#### [Exercise]
In the records, find each line where "profile" occurs, and copy it.

(Stored data entries)
****************************************
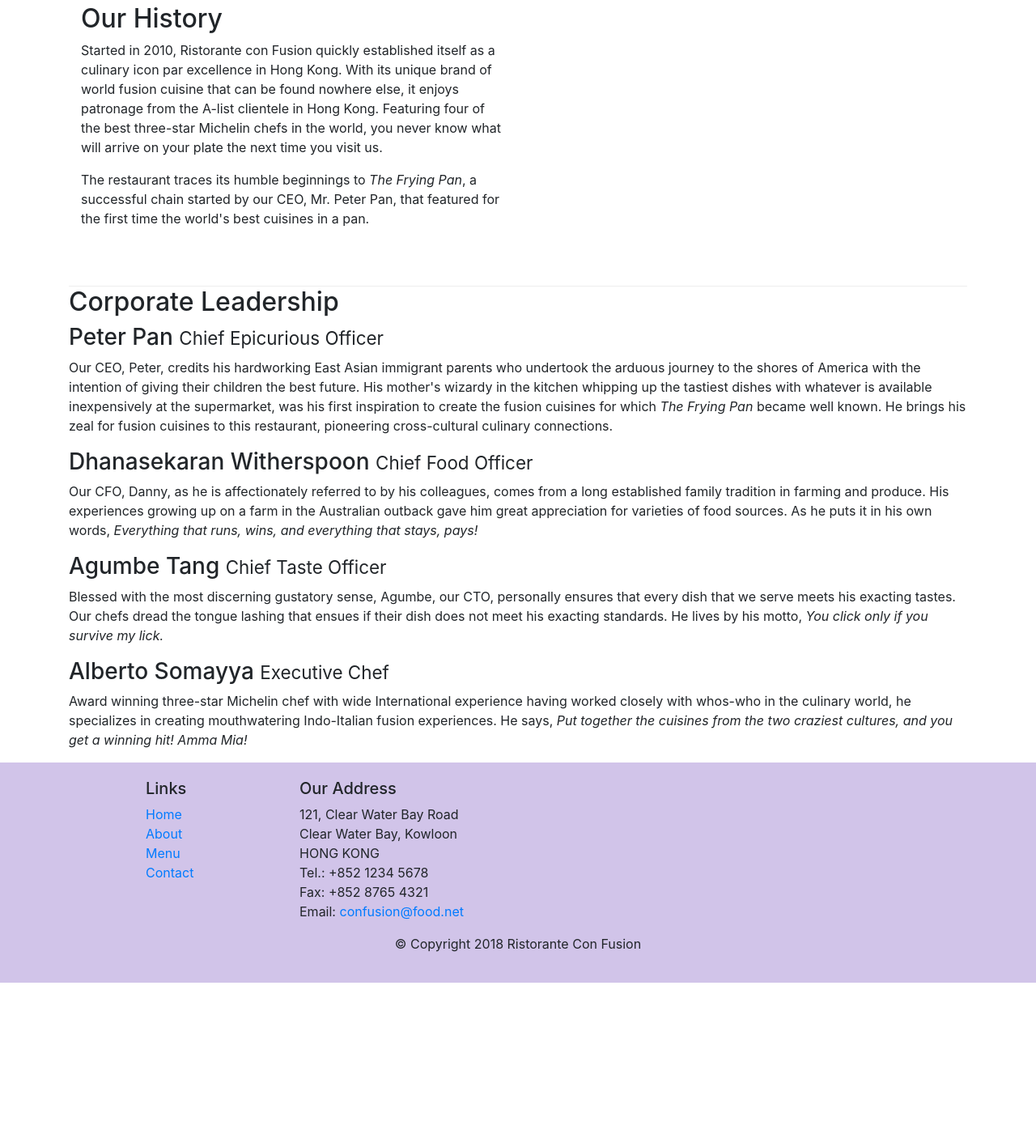
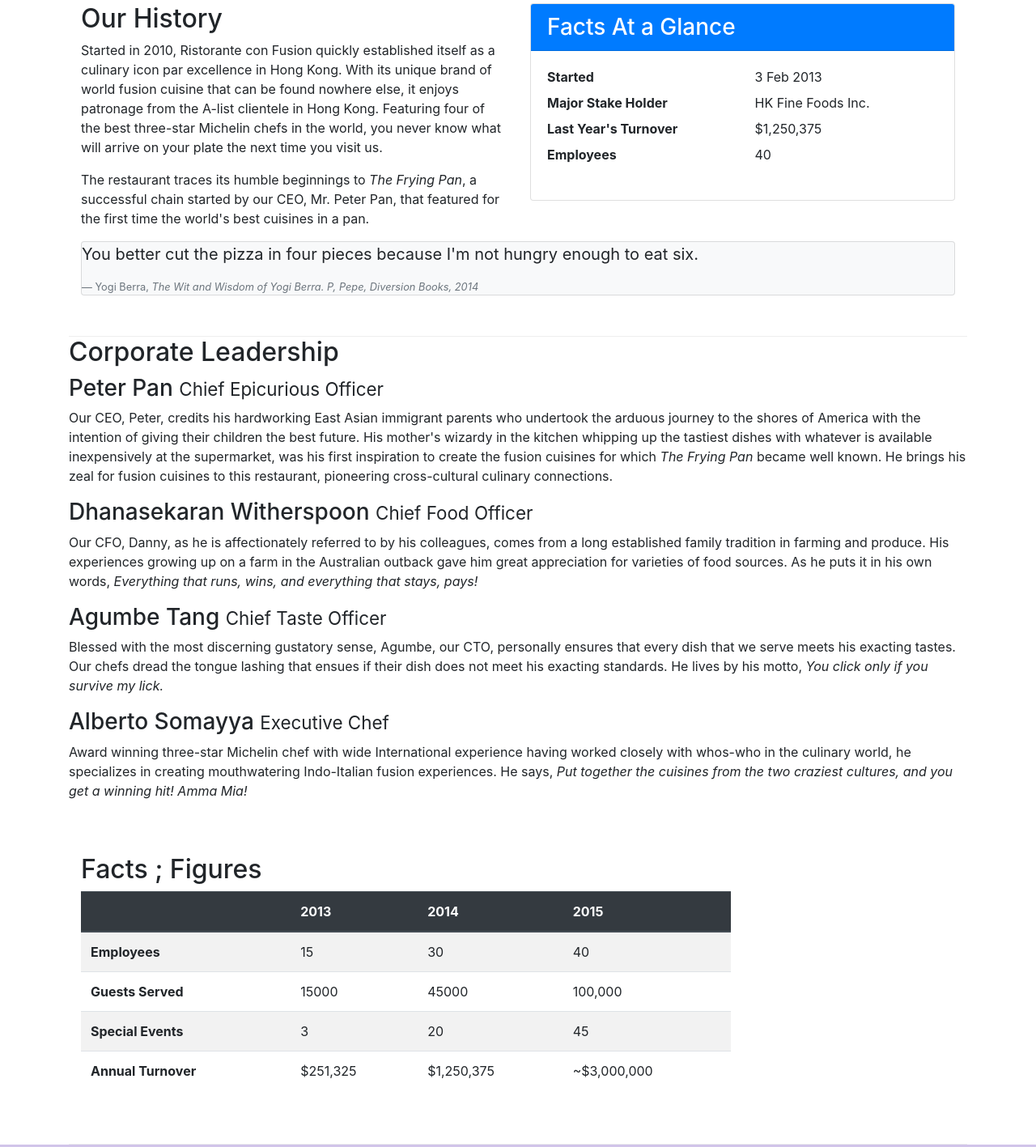
Before and after one commit to KItzepsillo/Bootstrap, a website: page aboutus.html in a window 1280 px wide. Shown: the part 511-1928 px from the top of the page at 81% size. Before the commit the page ends 1725 px from the top, so only its background shows below. Drawn offline with nearby package versions, Linux system fonts and the light colour scheme.

Commit message:
Tables and Cards

```diff
--- a/aboutus.html
+++ b/aboutus.html
@@ -24,10 +24,14 @@
             <a class="navbar-brand" href="./index.html">Ristorante Con Fusion</a>
             <div class="collapse navbar-collapse" id="Navbar">
                 <ul class="navbar-nav mr-auto">
-                    <li class="nav-item"><a class="nav-link" href="./index.html"><span class="fa fa-home fa-lg"></span>Home</a></li>
-                    <li class="nav-item active"><a class="nav-link" href="#"><span class="fa fa-info fa-lg"></span>About</a></li>
-                    <li class="nav-item"><a class="nav-link" href="#"><span class="fa fa-list fa-lg"></span>Menu</a></li>
-                    <li class="nav-item"><a class="nav-link" href="#"><span class="fa fa-address-card fa-lg"></span>Contact</a></li>
+                    <li class="nav-item"><a class="nav-link" href="./index.html"><span
+                                class="fa fa-home fa-lg"></span>Home</a></li>
+                    <li class="nav-item active"><a class="nav-link" href="#"><span
+                                class="fa fa-info fa-lg"></span>About</a></li>
+                    <li class="nav-item"><a class="nav-link" href="#"><span class="fa fa-list fa-lg"></span>Menu</a>
+                    </li>
+                    <li class="nav-item"><a class="nav-link" href="#"><span
+                                class="fa fa-address-card fa-lg"></span>Contact</a></li>
                 </ul>
             </div>
         </div>
@@ -38,7 +42,8 @@
             <div class="row row-header">
                 <div class="col-12 col-sm-6">
                     <h1>Ristorante con Fusion</h1>
-                    <p>We take inspiration from the World's best cuisines, and create a unique fusion experience. Our lipsmacking creations will tickle your culinary senses!</p>
+                    <p>We take inspiration from the World's best cuisines, and create a unique fusion experience. Our
+                        lipsmacking creations will tickle your culinary senses!</p>
                 </div>
                 <div class="col-12 col-sm">
                 </div>
@@ -61,10 +66,42 @@
         <div class="row row-content">
             <div class="col-sm-6">
                 <h2>Our History</h2>
-                <p>Started in 2010, Ristorante con Fusion quickly established itself as a culinary icon par excellence in Hong Kong. With its unique brand of world fusion cuisine that can be found nowhere else, it enjoys patronage from the A-list clientele in Hong Kong.  Featuring four of the best three-star Michelin chefs in the world, you never know what will arrive on your plate the next time you visit us.</p>
-                <p>The restaurant traces its humble beginnings to <em>The Frying Pan</em>, a successful chain started by our CEO, Mr. Peter Pan, that featured for the first time the world's best cuisines in a pan.</p>
+                <p>Started in 2010, Ristorante con Fusion quickly established itself as a culinary icon par excellence
+                    in Hong Kong. With its unique brand of world fusion cuisine that can be found nowhere else, it
+                    enjoys patronage from the A-list clientele in Hong Kong. Featuring four of the best three-star
+                    Michelin chefs in the world, you never know what will arrive on your plate the next time you visit
+                    us.</p>
+                <p>The restaurant traces its humble beginnings to <em>The Frying Pan</em>, a successful chain started by
+                    our CEO, Mr. Peter Pan, that featured for the first time the world's best cuisines in a pan.</p>
             </div>
-            <div class="col-12 col-sm">
+            <div class="col-sm">
+                <div class="card">
+                    <h3 class="card-header bg-primary text-white">Facts At a Glance</h3>
+                    <div class="card-body">
+                        <dl class="row">
+                            <dt class="col-6">Started</dt>
+                            <dd class="col-6">3 Feb 2013</dd>
+                            <dt class="col-6">Major Stake Holder</dt>
+                            <dd class="col-6">HK Fine Foods Inc.</dd>
+                            <dt class="col-6">Last Year's Turnover</dt>
+                            <dd class="col-6">$1,250,375</dd>
+                            <dt class="col-6">Employees</dt>
+                            <dd class="col-6">40</dd>
+                        </dl>
+                        </dl>
+                    </div>
+                </div>
+            </div>
+            <div class="col-12">
+                <div class="card card-bpdu bg-light">
+                    <blockquote class="blockquote">
+                        <p class="mb-0">You better cut the pizza in four pieces because I'm not hungry enough to eat six.</p>
+                    </blockquote>
+                    <footer class="blockquote-footer">Yogi Berra,
+                        <cite title="Source Title">The Wit and Wisdom of Yogi Berra. P, Pepe, Diversion Books, 2014
+                        </cite>
+                    </footer>
+                </div>
             </div>
         </div>
 
@@ -73,16 +110,75 @@
             <div class="col">
                 <h2>Corporate Leadership</h2>
                 <h3>Peter Pan <small>Chief Epicurious Officer</small></h3>
-                <p class="d-none d-sm-block">Our CEO, Peter, credits his hardworking East Asian immigrant parents who undertook the arduous journey to the shores of America with the intention of giving their children the best future. His mother's wizardy in the kitchen whipping up the tastiest dishes with whatever is available inexpensively at the supermarket, was his first inspiration to create the fusion cuisines for which <em>The Frying Pan</em> became well known. He brings his zeal for fusion cuisines to this restaurant, pioneering cross-cultural culinary connections.</p>
+                <p class="d-none d-sm-block">Our CEO, Peter, credits his hardworking East Asian immigrant parents who
+                    undertook the arduous journey to the shores of America with the intention of giving their children
+                    the best future. His mother's wizardy in the kitchen whipping up the tastiest dishes with whatever
+                    is available inexpensively at the supermarket, was his first inspiration to create the fusion
+                    cuisines for which <em>The Frying Pan</em> became well known. He brings his zeal for fusion cuisines
+                    to this restaurant, pioneering cross-cultural culinary connections.</p>
                 <h3>Dhanasekaran Witherspoon <small>Chief Food Officer</small></h3>
-                <p class="d-none d-sm-block">Our CFO, Danny, as he is affectionately referred to by his colleagues, comes from a long established family tradition in farming and produce. His experiences growing up on a farm in the Australian outback gave him great appreciation for varieties of food sources. As he puts it in his own words, <em>Everything that runs, wins, and everything that stays, pays!</em></p>
+                <p class="d-none d-sm-block">Our CFO, Danny, as he is affectionately referred to by his colleagues,
+                    comes from a long established family tradition in farming and produce. His experiences growing up on
+                    a farm in the Australian outback gave him great appreciation for varieties of food sources. As he
+                    puts it in his own words, <em>Everything that runs, wins, and everything that stays, pays!</em></p>
                 <h3>Agumbe Tang <small>Chief Taste Officer</small></h3>
-                <p class="d-none d-sm-block">Blessed with the most discerning gustatory sense, Agumbe, our CTO, personally ensures that every dish that we serve meets his exacting tastes. Our chefs dread the tongue lashing that ensues if their dish does not meet his exacting standards. He lives by his motto, <em>You click only if you survive my lick.</em></p>
+                <p class="d-none d-sm-block">Blessed with the most discerning gustatory sense, Agumbe, our CTO,
+                    personally ensures that every dish that we serve meets his exacting tastes. Our chefs dread the
+                    tongue lashing that ensues if their dish does not meet his exacting standards. He lives by his
+                    motto, <em>You click only if you survive my lick.</em></p>
                 <h3>Alberto Somayya <small>Executive Chef</small></h3>
-                <p class="d-none d-sm-block">Award winning three-star Michelin chef with wide International experience having worked closely with whos-who in the culinary world, he specializes in creating mouthwatering Indo-Italian fusion experiences. He says, <em>Put together the cuisines from the two craziest cultures, and you get a winning hit! Amma Mia!</em></p>
+                <p class="d-none d-sm-block">Award winning three-star Michelin chef with wide International experience
+                    having worked closely with whos-who in the culinary world, he specializes in creating mouthwatering
+                    Indo-Italian fusion experiences. He says, <em>Put together the cuisines from the two craziest
+                        cultures, and you get a winning hit! Amma Mia!</em></p>
             </div>
         </div>
+        <div class="row row-content">
+            <div class="col-12 col-sm-9">
+                <h2>Facts ; Figures</h2>
+                <div class="table-responsive">
+                    <table class="table table-striped">
+                        <thead class="thead-dark">
+                            <tr>
+                                <th>&nbsp;</th>
+                                <th>2013</th>
+                                <th>2014</th>
+                                <th>2015</th>
+                            </tr>
+                        </thead>
+                        <tbody>
+                            <tr>
+                                <th>Employees</th>
+                                <td>15</td>
+                                <td>30</td>
+                                <td>40</td>
+                            </tr>
+                            <tr>
+                                <th>Guests Served</th>
+                                <td>15000</td>
+                                <td>45000</td>
+                                <td>100,000</td>
+                            </tr>
+                            <tr>
+                                <th>Special Events</th>
+                                <td>3</td>
+                                <td>20</td>
+                                <td>45</td>
+                            </tr>
+                            <tr>
+                                <th>Annual Turnover</th>
+                                <td>$251,325</td>
+                                <td>$1,250,375</td>
+                                <td>~$3,000,000</td>
+                            </tr>
+                        </tbody>
+                    </table>
+                </div>
+            </div>
+            <div class="col-12 col-sm-3">
 
+            </div>
+        </div>
     </div>
 
     <footer class="footer">
@@ -110,11 +206,16 @@
                 </div>
                 <div class="col-12 col-sm-4 align-self-center">
                     <div class="text-center">
-                        <a class="btn btn-social-icon btn-google" href="http://google.com/+"><i class="fa fa-google-plus fa-lg"></i></a>
-                        <a class="btn btn-social-icon btn-facebook" href="http://www.facebook.com/profile.php?id="><i class="fa fa-facebook fa-lg"></i></a>
-                        <a class="btn btn-social-icon btn-linkedin" href="http://www.linkedin.com/in/"><i class="fa fa-linkedin fa-lg"></i></a>
-                        <a class="btn btn-social-icon btn-twitter" href="http://twitter.com/"><i class="fa fa-twitter fa-lg"></i></a>
-                        <a class="btn btn-social-icon btn-google" href="http://youtube.com/"><i class="fa fa-youtube fa-lg"></i></a>
+                        <a class="btn btn-social-icon btn-google" href="http://google.com/+"><i
+                                class="fa fa-google-plus fa-lg"></i></a>
+                        <a class="btn btn-social-icon btn-facebook" href="http://www.facebook.com/profile.php?id="><i
+                                class="fa fa-facebook fa-lg"></i></a>
+                        <a class="btn btn-social-icon btn-linkedin" href="http://www.linkedin.com/in/"><i
+                                class="fa fa-linkedin fa-lg"></i></a>
+                        <a class="btn btn-social-icon btn-twitter" href="http://twitter.com/"><i
+                                class="fa fa-twitter fa-lg"></i></a>
+                        <a class="btn btn-social-icon btn-google" href="http://youtube.com/"><i
+                                class="fa fa-youtube fa-lg"></i></a>
                         <a class="btn btn-social-icon" href="mailto:"><i class="fa fa-envelope-o fa-lg"></i></a>
                     </div>
                 </div>
```
Lines whose indentation alone changed are shown as unchanged.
****************************************
#### [Output for this task]
-                        <a class="btn btn-social-icon btn-facebook" href="http://www.facebook.com/profile.php?id="><i class="fa fa-facebook fa-lg"></i></a>
+                        <a class="btn btn-social-icon btn-facebook" href="http://www.facebook.com/profile.php?id="><i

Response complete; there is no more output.